- _Description of the task_
Scan the entries below for the word "ipynb" and copy every line where it turns up.

*** Opening of Extracted data ***

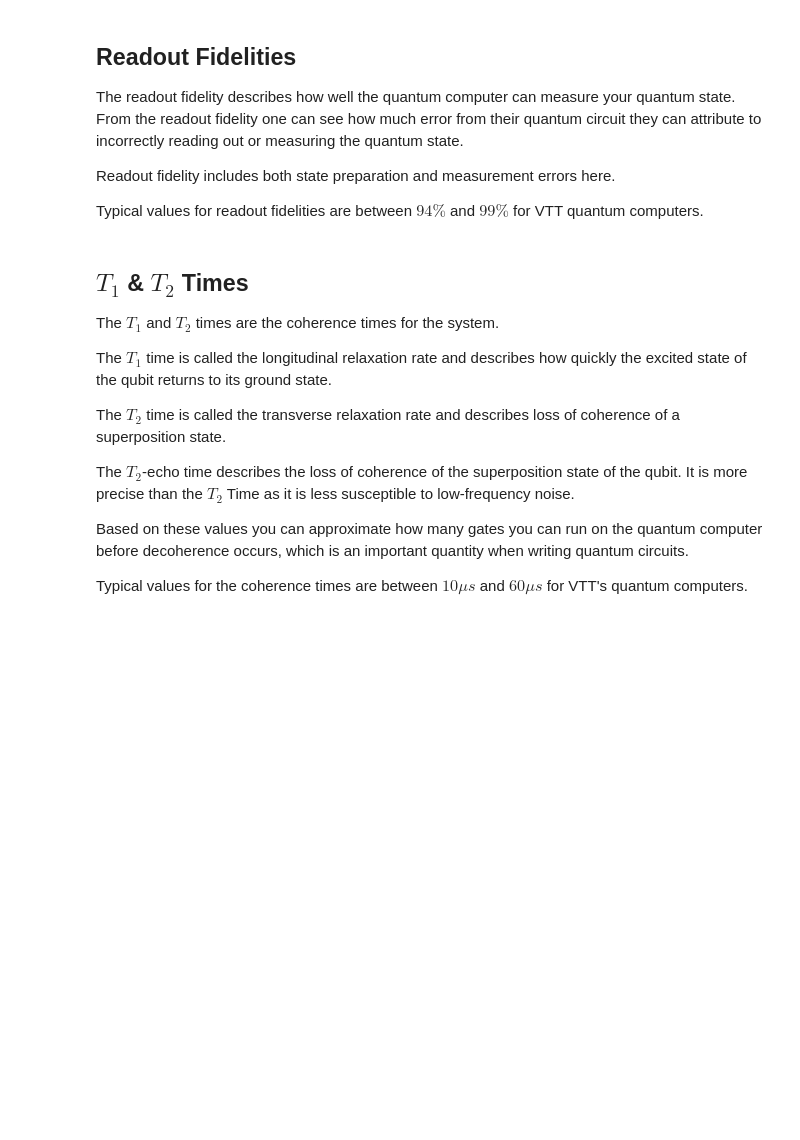
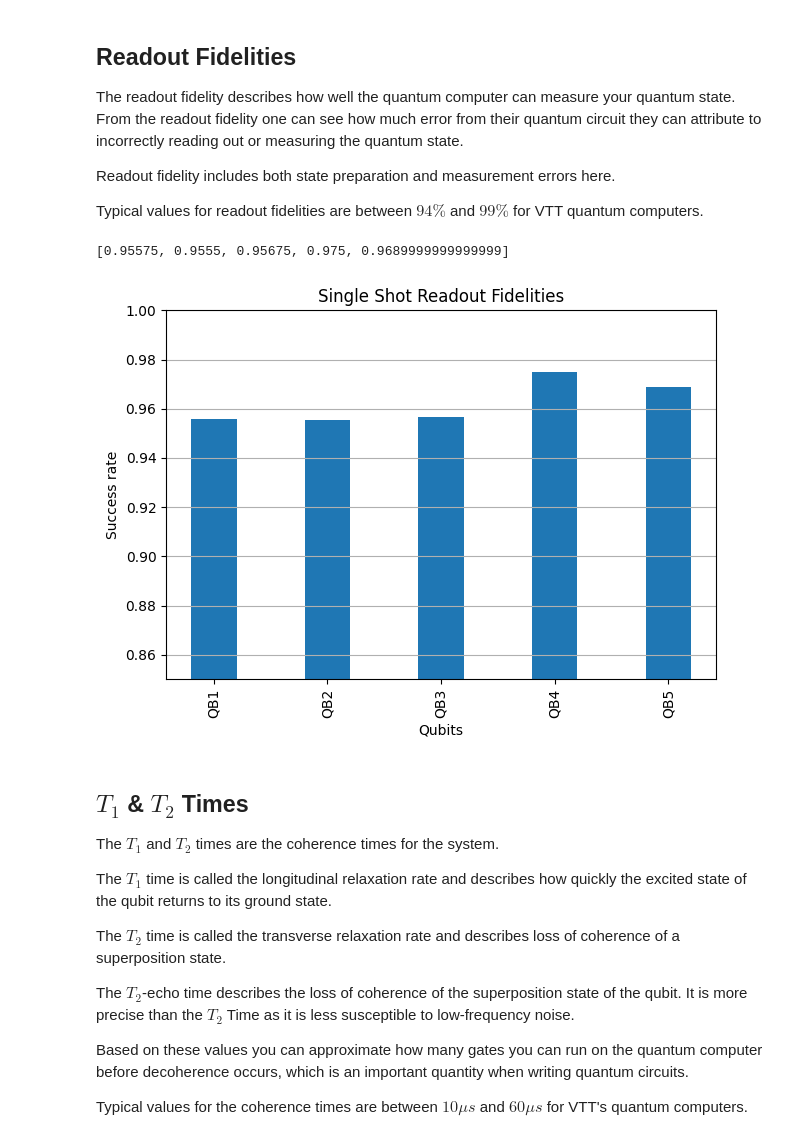
Before and after one commit to vttresearch/quantum-computer-documentation, a Jupyter notebook: docs/examples/visualize_quality_metrics.ipynb, the cells around one changed output. Cells and saved outputs as stored; diff of their text form; code cells hidden in the pictures; blank space fills up the shorter version.

```diff
--- a/docs/examples/visualize_quality_metrics.ipynb
+++ b/docs/examples/visualize_quality_metrics.ipynb
@@ -108,13 +130,17 @@ def plot_metrics(
     # Iterate over the calibration data and collect values and labels based on the metric
     for key, metric_data in data["metrics"].items():
         if key.endswith(metric):
-            values.append(float(metric_data["value"]))
-            # Extract the qubit label from the key
-            labels.append(key.split(".")[0])
+            for qb,qb_data in metric_data.items():
+                if qb.startswith('QB'):
+                    values.append(float(qb_data["value"]))
+                    # Extract the qubit label from the key
+                    labels.append(qb)
 
     # Check if values were found for the given metric
     if not values:
         return f"{metric} not in quality metrics set!"
+
+    print(values)
 
     # Set the width and gap between the bars
     bar_width = 0.4
@@ -144,13 +170,16 @@ Readout fidelity includes both state preparation and measurement errors here.
 Typical values for readout fidelities are between $94\%$ and $99\%$ for VTT quantum computers.
 # %%
 plot_metrics(
-    metric="measure_ssro_error_0_to_1",
+    metric="measure_ssro_fidelity",
     title="Single Shot Readout Fidelities",
     xlabel="Qubits",
     ylabel="Success rate",
     data=calibration_data,
     limits=[0.85, 1],
 )
+# %% [output]
+[0.95575, 0.9555, 0.95675, 0.975, 0.9689999999999999]
+[figure, added]
 # %% [markdown]
 ## $T_1$ & $T_2$ Times
 
```
Also changed, not shown: parts of 11 cells of this notebook, 3 other files.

*** Close of Extracted data ***

- _Written response_
Before and after one commit to vttresearch/quantum-computer-documentation, a Jupyter notebook: docs/examples/visualize_quality_metrics.ipynb, the cells around one changed output. Cells and saved outputs as stored; diff of their text form; code cells hidden in the pictures; blank space fills up the shorter version.
--- a/docs/examples/visualize_quality_metrics.ipynb
+++ b/docs/examples/visualize_quality_metrics.ipynb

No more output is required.